An occasion as momentous as Canada 150 comes along once – maybe twice – in a lifetime. This anniversary is a rare opportunity for Canadians to do something special for their country, to give a gift to Canada. As governor general, I’ve crisscrossed the country, meeting and speaking with Canadians of all ages, and backgrounds, and I’ve asked them to think deeply about what their gifts might be. Now is the time to put plans in motion. Now is the time to turn ideas into action. Now is the time to act. The country we dream of won’t build itself.
Each Canadian has the power within him or her to give something special to our country and help build that country we dream of. Big or small, complex or simple – it doesn’t matter what Canadians give. The gift each Canadian chooses is as unique as the person who shares that gift. I especially like the range of opportunities the 150th anniversary offers to young Canadians to express their imaginations and creativity. I would go so far as to say that young people in our country have a special responsibility to lead our country’s celebration of the 150th anniversary of Confederation – for two reasons. First, our country will be theirs to shape in the 50 years from 2017 until 2067 – our country’s bicentennial. Second, birthdays belong naturally to the young. In our country’s Centennial year, 55 per cent of Canadians were under the age of 30, so young people then were in a perfect position, by virtue of their sheer numbers, to influence the celebrations. That percentage is now 36. Our country is nearly 50 years older, and so are Canada’s people as a group – and getting older on average with each passing year. Young people in Canada today are going to have to work much harder and think much deeper if they are to guide our coming party.

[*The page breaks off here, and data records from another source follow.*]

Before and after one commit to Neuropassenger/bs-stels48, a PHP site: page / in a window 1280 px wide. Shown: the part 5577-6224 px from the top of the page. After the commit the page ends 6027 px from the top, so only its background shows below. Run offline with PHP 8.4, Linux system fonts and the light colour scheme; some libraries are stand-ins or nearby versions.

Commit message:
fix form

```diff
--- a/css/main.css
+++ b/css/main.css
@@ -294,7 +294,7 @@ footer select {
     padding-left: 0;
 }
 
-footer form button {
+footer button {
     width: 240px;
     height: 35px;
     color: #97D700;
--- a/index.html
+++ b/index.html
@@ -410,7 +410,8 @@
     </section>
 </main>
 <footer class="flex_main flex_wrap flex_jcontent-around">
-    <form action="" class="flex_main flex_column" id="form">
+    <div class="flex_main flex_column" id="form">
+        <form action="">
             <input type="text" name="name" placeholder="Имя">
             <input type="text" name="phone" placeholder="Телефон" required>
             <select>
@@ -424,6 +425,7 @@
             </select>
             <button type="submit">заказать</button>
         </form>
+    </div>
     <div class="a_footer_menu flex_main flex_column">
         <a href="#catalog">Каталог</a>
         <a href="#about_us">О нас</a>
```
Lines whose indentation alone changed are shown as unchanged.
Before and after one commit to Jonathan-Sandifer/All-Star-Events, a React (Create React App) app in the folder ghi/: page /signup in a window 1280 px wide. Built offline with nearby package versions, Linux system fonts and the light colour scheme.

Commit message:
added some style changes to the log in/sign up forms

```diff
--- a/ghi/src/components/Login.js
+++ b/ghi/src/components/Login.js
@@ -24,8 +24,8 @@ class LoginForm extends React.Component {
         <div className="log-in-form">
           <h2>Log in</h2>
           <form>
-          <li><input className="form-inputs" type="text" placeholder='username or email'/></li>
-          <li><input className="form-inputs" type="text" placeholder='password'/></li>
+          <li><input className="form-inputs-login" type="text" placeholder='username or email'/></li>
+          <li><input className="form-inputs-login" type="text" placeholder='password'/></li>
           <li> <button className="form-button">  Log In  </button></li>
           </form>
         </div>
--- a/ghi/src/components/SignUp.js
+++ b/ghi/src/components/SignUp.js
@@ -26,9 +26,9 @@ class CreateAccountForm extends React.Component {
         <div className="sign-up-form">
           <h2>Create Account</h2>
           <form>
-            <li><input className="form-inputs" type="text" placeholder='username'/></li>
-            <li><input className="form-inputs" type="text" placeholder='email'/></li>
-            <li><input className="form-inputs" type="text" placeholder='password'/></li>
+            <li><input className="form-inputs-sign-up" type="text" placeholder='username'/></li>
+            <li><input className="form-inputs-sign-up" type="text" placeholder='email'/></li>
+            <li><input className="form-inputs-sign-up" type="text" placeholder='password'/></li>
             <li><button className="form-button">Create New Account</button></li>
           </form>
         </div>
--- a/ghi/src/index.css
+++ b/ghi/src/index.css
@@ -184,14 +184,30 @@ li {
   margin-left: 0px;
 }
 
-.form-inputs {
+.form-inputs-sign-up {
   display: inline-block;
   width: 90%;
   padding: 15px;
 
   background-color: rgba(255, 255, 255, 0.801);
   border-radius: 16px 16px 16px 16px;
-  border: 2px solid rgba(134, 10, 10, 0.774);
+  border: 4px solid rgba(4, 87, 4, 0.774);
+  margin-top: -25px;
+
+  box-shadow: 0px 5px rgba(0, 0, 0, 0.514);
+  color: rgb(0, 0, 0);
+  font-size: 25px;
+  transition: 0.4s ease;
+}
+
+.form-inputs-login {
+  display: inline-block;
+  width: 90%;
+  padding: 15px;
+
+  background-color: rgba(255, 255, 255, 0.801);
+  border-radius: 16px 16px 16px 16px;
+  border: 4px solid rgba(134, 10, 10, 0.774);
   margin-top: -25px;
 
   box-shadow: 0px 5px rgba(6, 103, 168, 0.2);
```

I know they are up to the task. In fact, I have on many occasions challenged these young people and all Canadians to come up with three truly special gifts for Canada. I’ve challenged them to take their knowledge, skills, and experiences, their ambition, drive, and intelligence, their personal and professional connections and use them to carry out three giving moments to celebrate this special anniversary of their country.
I know that, in approaching 2017, all Canadians will draw inspiration from the challenge laid before them by Lord Byng many years ago. Our country’s twelfth governor general called on Canadians “to be as big, with minds as large and souls as great as the land in which we live.” I echo my predecessor’s evocative words and the ambitious spirit behind them.
What will your gift be?
Copyright © 2016 David Johnston. Published by Signal, an imprint of McClelland & Stewart, a division of Penguin Random House Canada Limited. Reproduced by arrangement with the Publisher. All rights reserved.